“[Employees] explained how they felt like there weren't enough resources for them during this time.” Wilkowski says. “So having a resource to help with this transition was really, really important. We have so much great talent, and it would really be a shame to lose someone because they don't feel supported.”
BuzzFeed was able to boost its return-to-work rate to 95% of its employees returning after parental leave — well above the national average of 57%. The company offers 18 weeks of fully paid leave for primary caregivers, and six weeks for secondary caregivers.
“Before we utilized Maven, a lot of people would go out on leave and maybe just not come back,” Wilkowski says.
Maven provides employees with access to postpartum specialists, pediatricians and career coaching. The benefit also increased engagement, as Buzzfeed employees had more than 600 interactions with Maven providers in one year. It supports employees from start to finish — from the minute they find out they're pregnant to when they return to work. Maven also covers fertility — including IVF, egg freezing, surrogacy and adoption — and helps clients with navigating appointments and potential pregnancy losses.
Mary Beth Ferrante, a career coach at Maven, says that the platform makes it easy for her to directly connect with clients, as they can use it to book appointments with a coach or care provider and send them direct messages.
“We talk to [employees] about challenges that they might be having with their return to work, but are also then able to refer them to lactation consultants, an OB, pediatrician or a sleep consultant so they're able to get that wraparound support,” she says.
Keeping women in the workforce is also important from a gender and equality perspective.

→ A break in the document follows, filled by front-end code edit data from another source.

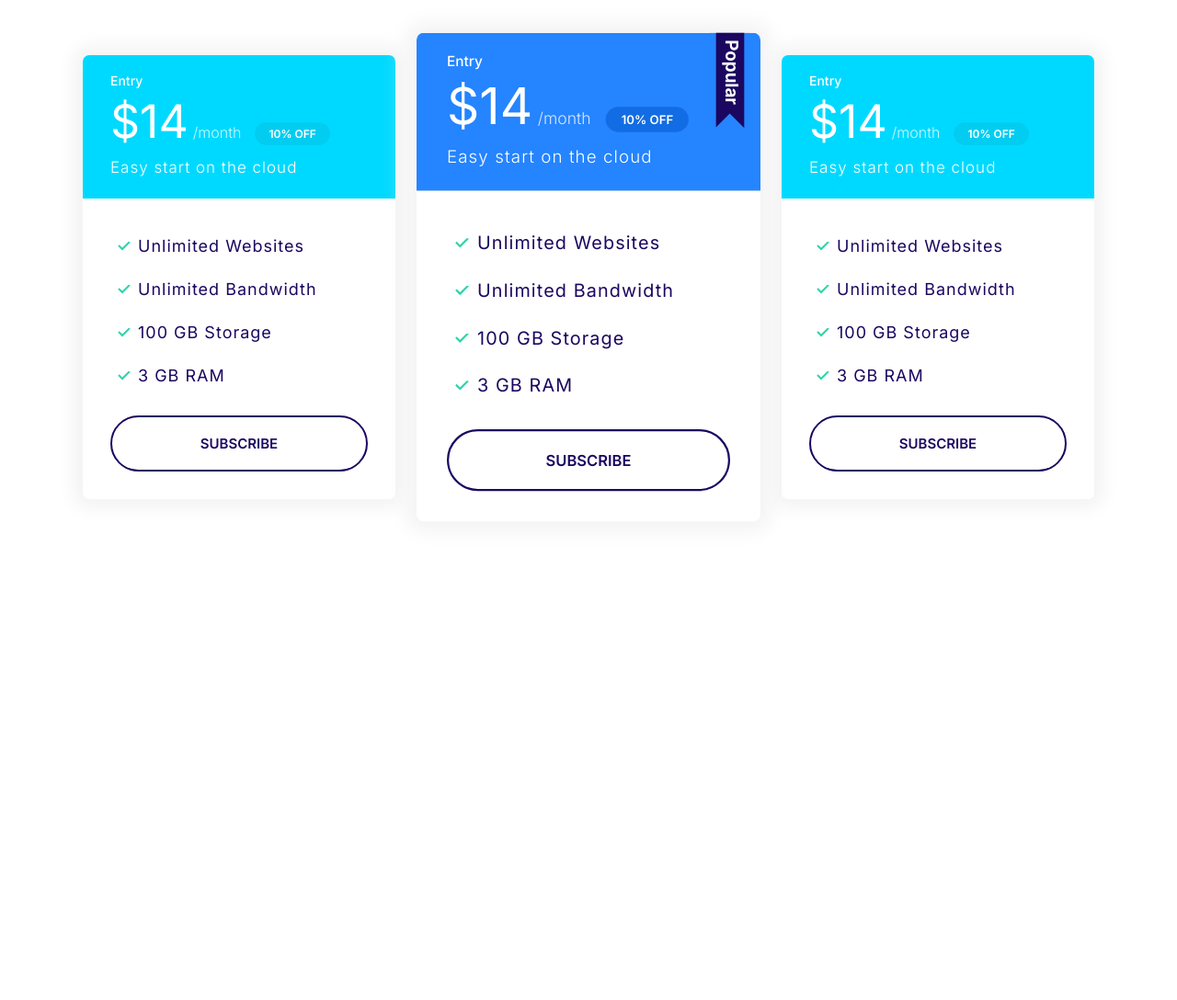
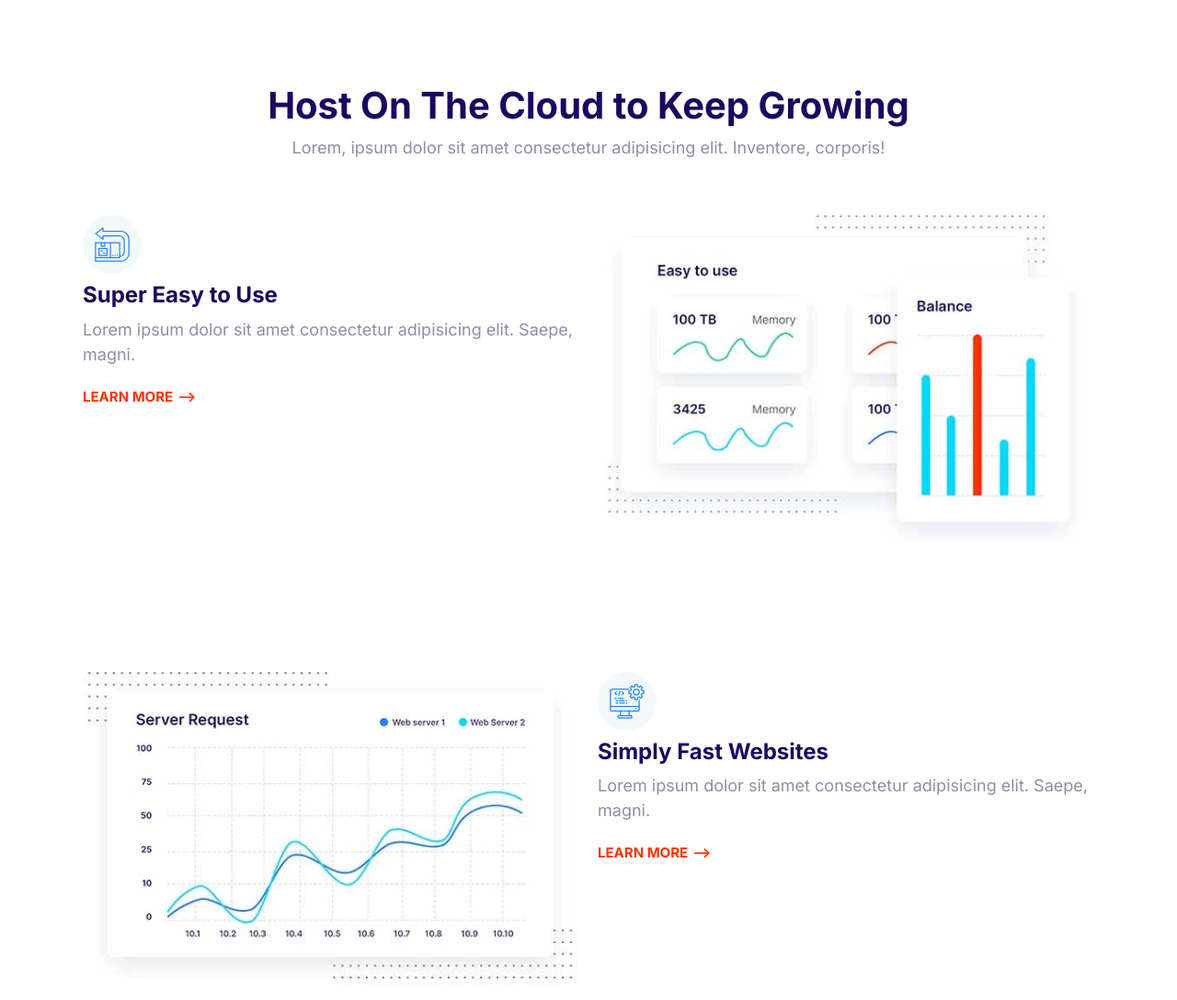
Before and after one commit to jamiebeaman/moshify, a plain HTML site: page index.html in a window 1280 px wide. Shown: the top 1088 px of the page at 92% size. Before the commit the page ends 800 px from the top, so only its background shows below. Drawn offline with Linux system fonts and the light colour scheme.

Commit message:
defined feature styles, defined feature block style

```diff
--- a/css/styles.css
+++ b/css/styles.css
@@ -777,3 +777,35 @@ a{
     max-width: 500px;
     margin: 0 auto;
 }
+
+
+/* Features Block */
+
+.block-features__header{
+    text-align: center;
+}
+
+/* Features */
+
+.feature:first-of-type{
+    margin-top: 6rem;
+}
+
+.feature{
+    gap: 4rem 2rem;
+    margin: 12rem 0;
+}
+
+.features__image{
+    width: 100%;
+}
+
+.features__header{
+    margin: 1rem 0;
+}
+
+@media screen and (min-width: 768px) {
+    .feature:nth-of-type(even) .features-content {
+        order: 2;
+    }
+}
--- a/index.html
+++ b/index.html
@@ -18,71 +18,109 @@
     <link rel="stylesheet" href="css/styles.css" />
   </head>
   <body>
-    <section class="block container block-plans">
-      <div class="grid grid--1x3">
-        <div class="plan">
-          <div class="card card--secondary">
-            <header class="card__header">
-              <h3 class="plan__name">Entry</h3>
-              <span class="plan__price">$14</span>
-              <span class="plan__billing-cycle">/month</span>
-              <span class="badge badge--secondary badge--small">10% OFF</span>
-              <span class="plan__description">Easy start on the cloud</span>
-            </header>
-            <div class="card__body">
-              <ul class="list list--tick">
-                <li class="list__item">Unlimited Websites</li>
-                <li class="list__item">Unlimited Bandwidth</li>
-                <li class="list__item">100 GB Storage</li>
-                <li class="list__item">3 GB RAM</li>
-              </ul>
-              <button class="btn btn--outline btn--block">Subscribe</button>
-            </div>
-          </div>
+    <section class="block container">
+      <header class="block-features__header">
+        <h2>Host On The Cloud to Keep Growing</h2>
+        <p>
+          Lorem, ipsum dolor sit amet consectetur adipisicing elit. Inventore,
+          corporis!
+        </p>
+      </header>
+      <article class="grid grid--1x2 feature">
+        <div class="features-content">
+          <span class="icon-container">
+            <svg class="icon icon--primary">
+              <use xlink:href="images/sprite.svg#easy"></use>
+            </svg>
+          </span>
+          <h3 class="features__header">Super Easy to Use</h3>
+          <p>
+            Lorem ipsum dolor sit amet consectetur adipisicing elit. Saepe,
+            magni.
+          </p>
+          <a href="#" class="link-arrow">Learn More</a>
         </div>
 
-        <div class="plan plan--popular">
-          <div class="card card--primary">
-            <header class="card__header">
-              <h3 class="plan__name">Entry</h3>
-              <span class="plan__price">$14</span>
-              <span class="plan__billing-cycle">/month</span>
-              <span class="badge badge--primary badge--small">10% OFF</span>
-              <span class="plan__description">Easy start on the cloud</span>
-            </header>
-            <div class="card__body">
-              <ul class="list list--tick">
-                <li class="list__item">Unlimited Websites</li>
-                <li class="list__item">Unlimited Bandwidth</li>
-                <li class="list__item">100 GB Storage</li>
-                <li class="list__item">3 GB RAM</li>
-              </ul>
-              <button class="btn btn--outline btn--block">Subscribe</button>
-            </div>
-          </div>
+        <picture>
+          <source
+            type="image/webp"
+            srcset="images/easy.webp 1x, images/easy@2x.webp 2x"
+          />
+
+          <source
+            type="image/jpg"
+            srcset="images/easy.jpg 1x, images/easy@2x.jpg 2x"
+          />
+
+          <img
+            class="features__image"
+            src="images/easy@2x.jpg"
+            alt="a series of graphs and charts"
+          />
+        </picture>
+      </article>
+
+      <article class="grid grid--1x2 feature">
+        <div class="features-content">
+          <span class="icon-container">
+            <svg class="icon icon--primary">
+              <use xlink:href="images/sprite.svg#computer"></use>
+            </svg>
+          </span>
+          <h3 class="features__header">Simply Fast Websites</h3>
+          <p>
+            Lorem ipsum dolor sit amet consectetur adipisicing elit. Saepe,
+            magni.
+          </p>
+          <a href="#" class="link-arrow">Learn More</a>
         </div>
+        <picture>
+          <source
+            type="image/webp"
+            srcset="images/fast.webp 1x, images/fast@2x.webp 2x"
+          />
+          <source
+            type="image/jpg"
+            srcset="images/fast.jpg 1x, images/fast@2x.jpg 2x"
+          />
+          <img
+            class="features__image"
+            src="images/fast@2x.jpg"
+            alt="a series of graphs and charts"
+          />
+        </picture>
+      </article>
 
-        <div class="plan">
-          <div class="card card--secondary">
-            <header class="card__header">
-              <h3 class="plan__name">Entry</h3>
-              <span class="plan__price">$14</span>
-              <span class="plan__billing-cycle">/month</span>
-              <span class="badge badge--secondary badge--small">10% OFF</span>
-              <span class="plan__description">Easy start on the cloud</span>
-            </header>
-            <div class="card__body">
-              <ul class="list list--tick">
-                <li class="list__item">Unlimited Websites</li>
-                <li class="list__item">Unlimited Bandwidth</li>
-                <li class="list__item">100 GB Storage</li>
-                <li class="list__item">3 GB RAM</li>
-              </ul>
-              <button class="btn btn--outline btn--block">Subscribe</button>
-            </div>
-          </div>
+      <article class="grid grid--1x2 feature">
+        <div class="features-content">
+          <span class="icon-container">
+            <svg class="icon icon--primary">
+              <use xlink:href="images/sprite.svg#settings"></use>
+            </svg>
+          </span>
+          <h3 class="features__header">WordPress Made Easy</h3>
+          <p>
+            Lorem ipsum dolor sit amet consectetur adipisicing elit. Saepe,
+            magni.
+          </p>
+          <a href="#" class="link-arrow">Learn More</a>
         </div>
-      </div>
+        <picture>
+          <source
+            type="image/webp"
+            srcset="images/wordpress.webp 1x, images/wordpress@2x.webp 2x"
+          />
+          <source
+            type="image/jpg"
+            srcset="images/wordpress.jpg 1x, images/wordpress@2x.jpg 2x"
+          />
+          <img
+            class="features__image"
+            src="images/wordpress@2x.jpg"
+            alt="a series of graphs and charts"
+          />
+        </picture>
+      </article>
     </section>
 
     <script src="js/main.js"></script>
```
Also changed, not shown: components/feature-block.html (added, +101 -0 lines), components/feature.html (added, +32 -0 lines), images/easy.jpg (added), images/easy.webp (added), images/easy@2x.jpg (added), images/easy@2x.webp (added), images/fast.jpg (added), images/fast.webp (added), images/fast@2x.jpg (added), images/fast@2x.webp (added), images/wordpress.jpg (added), images/wordpress.webp (added), images/wordpress@2x.jpg (added), images/wordpress@2x.webp (added).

“If we want to have more females in leadership roles and more equality at more senior levels, we have to support these key transitions in parents’ lives and in caregivers’ lives,” Ferrante says. “More women are the ones who take a step back and stay home with their children, so really recognizing that caregivers need support for them to stay working is a huge component in terms of retention.”